Opinions expressed by Entrepreneur contributors are their own.
Years ago I had a strong disagreement with a member of staff. He was a longtime employee who sat several rungs below me in the organization chart. He was prone to strong opinions and heated feelings, but he was also a great organizational performer and someone I personally liked very much.
While he was generally right in his opinions, he sometimes lacked a strategic view of issues and didn’t always accept when he was wrong. This “heated discussion” resulted from one such “disagreement” which happened in a public place and was overheard by many other staff members. The talk was confrontationaland that clearly made some people around us a bit uncomfortable.
Afterwards, several staff members approached me and wondered if this moment of public insubordination meant that I would fire him. When I told them that there would be no disciplinary action but that he and I would discuss it later to find common ground, they looked confused. Why as CEO would I let a staff member argue with me and not fire them immediately? The answer is simple: it is easier to temper passion than to inspire it. If you want excellence, you need strong personalities!
Organizations are just a collection of people and things. Organizational success is the collective sum of individual successes. As a leader, it is our duty to harness 100% of the talent potential of each team member. We need to focus on building each team member individually to the best of their abilities, which requires them to feel safe to express their point of view, to be comfortable speaking the truth in power and that he be supported to exceed the limits of his competence from time to time. It doesn’t happen when we stifle people’s opinions or break their morale by forcing them to conform. Instead, it comes from individual responsibility, commitment to shared mission, and risk taking.
Simply put, in a business context, passion is an essential ingredient for greatness. It’s possible THE Essential ingredient. Yet passion is almost impossible to inspire; it must be born organically from the depths of people committed to their mission. Enthusiasts are often obsessed with small details; they are constantly looking for a better way; they are often frustrated with others and usually hurt their leaders’ butts. They are also the stars of the company and the centers of creation and excellence of the organization.
Unfortunately, many leaders see these traits as signs of a difficult personality and become frustrated. They find these people difficult to control, argumentative and sometimes even disrespectful or insubordinate. Unfortunately, in many business environments, these people are marginalized, disciplined, or even fired. Passion is canceled in favor of obedience. Leadership encourages conformity through words and deeds in order to produce an obedient and cohesive “team” where everyone plays nice and does as they are told. It’s like throwing away all the sharp knives in your kitchen to avoid hurting yourself or others. While you’ll be safer, you’ll also end up with a drawer full of spoons!
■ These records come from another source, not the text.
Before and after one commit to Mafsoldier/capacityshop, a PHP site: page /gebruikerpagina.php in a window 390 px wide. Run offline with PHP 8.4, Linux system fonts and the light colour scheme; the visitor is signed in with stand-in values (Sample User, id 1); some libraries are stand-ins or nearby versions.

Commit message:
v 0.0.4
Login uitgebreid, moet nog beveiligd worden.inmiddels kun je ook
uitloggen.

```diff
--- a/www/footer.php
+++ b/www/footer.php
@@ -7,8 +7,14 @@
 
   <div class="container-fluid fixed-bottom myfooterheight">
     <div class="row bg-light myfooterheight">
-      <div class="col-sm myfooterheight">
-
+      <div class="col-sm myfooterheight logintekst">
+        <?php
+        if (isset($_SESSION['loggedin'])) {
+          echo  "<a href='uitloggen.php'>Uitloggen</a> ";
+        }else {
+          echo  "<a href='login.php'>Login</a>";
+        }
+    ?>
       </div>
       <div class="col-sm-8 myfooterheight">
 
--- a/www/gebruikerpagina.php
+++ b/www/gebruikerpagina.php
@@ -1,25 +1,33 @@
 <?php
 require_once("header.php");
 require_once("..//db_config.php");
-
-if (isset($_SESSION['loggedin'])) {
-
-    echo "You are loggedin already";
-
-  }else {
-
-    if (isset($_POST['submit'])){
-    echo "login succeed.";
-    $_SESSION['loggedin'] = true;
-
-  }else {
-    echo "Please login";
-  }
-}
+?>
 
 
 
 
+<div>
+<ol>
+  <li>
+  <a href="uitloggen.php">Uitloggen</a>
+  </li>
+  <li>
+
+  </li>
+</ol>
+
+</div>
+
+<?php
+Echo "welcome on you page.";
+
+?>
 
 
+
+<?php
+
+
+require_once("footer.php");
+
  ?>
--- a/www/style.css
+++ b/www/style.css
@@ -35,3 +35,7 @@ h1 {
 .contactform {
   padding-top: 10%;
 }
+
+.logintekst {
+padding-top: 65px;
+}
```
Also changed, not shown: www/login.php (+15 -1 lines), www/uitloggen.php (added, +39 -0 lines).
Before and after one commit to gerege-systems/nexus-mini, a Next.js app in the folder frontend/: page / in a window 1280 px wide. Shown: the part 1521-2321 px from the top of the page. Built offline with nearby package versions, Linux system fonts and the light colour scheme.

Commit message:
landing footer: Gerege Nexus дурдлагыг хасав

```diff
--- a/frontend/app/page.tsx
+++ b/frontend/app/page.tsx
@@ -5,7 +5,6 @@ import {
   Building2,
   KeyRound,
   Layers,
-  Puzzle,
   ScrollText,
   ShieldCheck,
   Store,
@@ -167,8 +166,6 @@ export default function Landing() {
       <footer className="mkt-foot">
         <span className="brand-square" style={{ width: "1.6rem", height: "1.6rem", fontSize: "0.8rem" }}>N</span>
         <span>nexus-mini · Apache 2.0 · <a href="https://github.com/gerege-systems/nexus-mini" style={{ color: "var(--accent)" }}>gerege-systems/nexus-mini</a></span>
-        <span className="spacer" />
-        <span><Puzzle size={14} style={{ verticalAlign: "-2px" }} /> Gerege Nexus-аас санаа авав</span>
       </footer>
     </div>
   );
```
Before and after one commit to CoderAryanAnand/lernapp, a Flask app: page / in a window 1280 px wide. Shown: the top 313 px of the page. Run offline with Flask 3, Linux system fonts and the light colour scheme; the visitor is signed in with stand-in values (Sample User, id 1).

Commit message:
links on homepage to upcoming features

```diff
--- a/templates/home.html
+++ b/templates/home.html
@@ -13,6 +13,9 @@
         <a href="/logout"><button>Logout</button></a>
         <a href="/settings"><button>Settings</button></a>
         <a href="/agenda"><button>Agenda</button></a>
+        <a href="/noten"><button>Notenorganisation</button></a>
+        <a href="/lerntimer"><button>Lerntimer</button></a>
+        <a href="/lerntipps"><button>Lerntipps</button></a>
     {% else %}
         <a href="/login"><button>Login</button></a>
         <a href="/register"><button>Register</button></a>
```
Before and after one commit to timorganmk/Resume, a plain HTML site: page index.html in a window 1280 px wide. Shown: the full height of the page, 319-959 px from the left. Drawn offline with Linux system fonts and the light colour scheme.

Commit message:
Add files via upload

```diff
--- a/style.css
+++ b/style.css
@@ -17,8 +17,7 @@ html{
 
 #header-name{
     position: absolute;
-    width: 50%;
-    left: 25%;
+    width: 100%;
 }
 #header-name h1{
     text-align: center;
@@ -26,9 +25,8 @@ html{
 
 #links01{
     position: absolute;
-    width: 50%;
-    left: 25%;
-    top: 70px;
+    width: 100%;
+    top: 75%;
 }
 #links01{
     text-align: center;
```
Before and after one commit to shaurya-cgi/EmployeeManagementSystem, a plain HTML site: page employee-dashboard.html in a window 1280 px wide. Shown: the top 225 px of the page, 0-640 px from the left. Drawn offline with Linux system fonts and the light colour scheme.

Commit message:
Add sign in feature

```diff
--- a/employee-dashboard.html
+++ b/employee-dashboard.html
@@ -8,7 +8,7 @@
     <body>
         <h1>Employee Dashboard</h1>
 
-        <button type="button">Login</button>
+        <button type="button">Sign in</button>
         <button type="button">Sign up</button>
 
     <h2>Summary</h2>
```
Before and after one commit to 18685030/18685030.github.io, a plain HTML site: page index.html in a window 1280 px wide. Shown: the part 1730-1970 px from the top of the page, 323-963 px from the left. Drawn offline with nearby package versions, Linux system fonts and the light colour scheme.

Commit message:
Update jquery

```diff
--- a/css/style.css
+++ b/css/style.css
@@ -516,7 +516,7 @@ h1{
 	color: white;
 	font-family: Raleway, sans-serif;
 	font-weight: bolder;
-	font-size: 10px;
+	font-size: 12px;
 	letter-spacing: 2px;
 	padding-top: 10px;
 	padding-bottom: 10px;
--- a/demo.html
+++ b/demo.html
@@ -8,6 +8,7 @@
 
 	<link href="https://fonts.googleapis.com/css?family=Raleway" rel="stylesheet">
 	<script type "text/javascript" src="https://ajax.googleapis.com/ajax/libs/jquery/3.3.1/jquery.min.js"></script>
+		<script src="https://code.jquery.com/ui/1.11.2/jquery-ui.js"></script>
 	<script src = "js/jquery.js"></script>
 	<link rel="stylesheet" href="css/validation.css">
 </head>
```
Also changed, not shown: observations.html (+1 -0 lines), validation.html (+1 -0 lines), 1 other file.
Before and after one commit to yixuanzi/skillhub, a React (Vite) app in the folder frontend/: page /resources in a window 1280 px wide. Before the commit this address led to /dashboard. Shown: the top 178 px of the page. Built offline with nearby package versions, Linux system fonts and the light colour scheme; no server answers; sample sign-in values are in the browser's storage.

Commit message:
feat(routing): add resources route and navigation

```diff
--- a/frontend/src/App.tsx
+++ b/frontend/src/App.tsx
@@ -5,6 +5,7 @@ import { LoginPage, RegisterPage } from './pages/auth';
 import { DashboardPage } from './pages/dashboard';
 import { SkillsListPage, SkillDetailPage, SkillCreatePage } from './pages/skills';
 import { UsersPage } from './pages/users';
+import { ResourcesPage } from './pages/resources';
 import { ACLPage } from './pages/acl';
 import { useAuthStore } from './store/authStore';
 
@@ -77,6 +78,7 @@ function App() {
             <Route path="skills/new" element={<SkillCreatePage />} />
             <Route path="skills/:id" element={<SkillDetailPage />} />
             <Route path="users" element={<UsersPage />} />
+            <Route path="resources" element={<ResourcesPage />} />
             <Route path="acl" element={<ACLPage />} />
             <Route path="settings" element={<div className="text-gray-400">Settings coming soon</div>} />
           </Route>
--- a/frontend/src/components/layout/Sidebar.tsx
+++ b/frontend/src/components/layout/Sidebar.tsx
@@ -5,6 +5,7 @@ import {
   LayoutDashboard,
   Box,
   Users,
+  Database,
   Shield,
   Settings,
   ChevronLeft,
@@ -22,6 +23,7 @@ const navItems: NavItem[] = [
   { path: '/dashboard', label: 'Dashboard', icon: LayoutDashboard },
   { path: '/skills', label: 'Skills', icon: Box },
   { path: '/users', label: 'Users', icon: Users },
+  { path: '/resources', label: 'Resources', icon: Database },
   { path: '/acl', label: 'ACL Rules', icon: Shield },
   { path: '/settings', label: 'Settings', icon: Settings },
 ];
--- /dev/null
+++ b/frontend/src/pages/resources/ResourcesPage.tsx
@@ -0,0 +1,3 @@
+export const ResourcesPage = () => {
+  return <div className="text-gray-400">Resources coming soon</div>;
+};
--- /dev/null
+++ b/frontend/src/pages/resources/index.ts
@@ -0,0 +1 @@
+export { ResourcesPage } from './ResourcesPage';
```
Exceptional people are creative, inventive and bright. They are different from the norm. They are extraordinary. Often they are exceptional because of their passion for what they do and their willingness to challenge authority. As a result, they usually stand out in a sea of mediocrity and are sometimes reluctant to follow the herd. This can obviously make them a little tricky. It’s important to realize, though, that this reluctance to do what everyone else does makes them great. They have no allegiance to tradition or authority for their own good. They will make you and your team better!
This does not mean that it is acceptable to be rude, insubordinate, or destructive to organizational morale. On the contrary, a good working environment and discipline are very important. It’s great to argue your points and challenge the thinking of others. But that said, it’s not All right being mean, rude or disrespectful in the process.
It’s a very fine line to walk and can be difficult to interpret. As a result, leaders must give their team the benefit of the doubt and adopt a “teach, don’t beat” mindset. We must encourage our enthusiasts. But, at the same time, we need to help them express their ideas and address their challenges in a way that will provoke thought, not anger.
Exceptional organizations are the result of extraordinary people. It is essential as leaders, we spend time nurturing the passion people have for their work. We need to encourage them to think outside the box, not be discouraged by failure and encourage them to take risks.
We have to pick them up and dust them off when they fall. Above all, we must understand that the fire that drives them will sometimes make them difficult to lead, and sometimes they will cross the line and need to be corrected. But we have to make sure we don’t break their spirit. Their strong personality will make them and the organization excellent!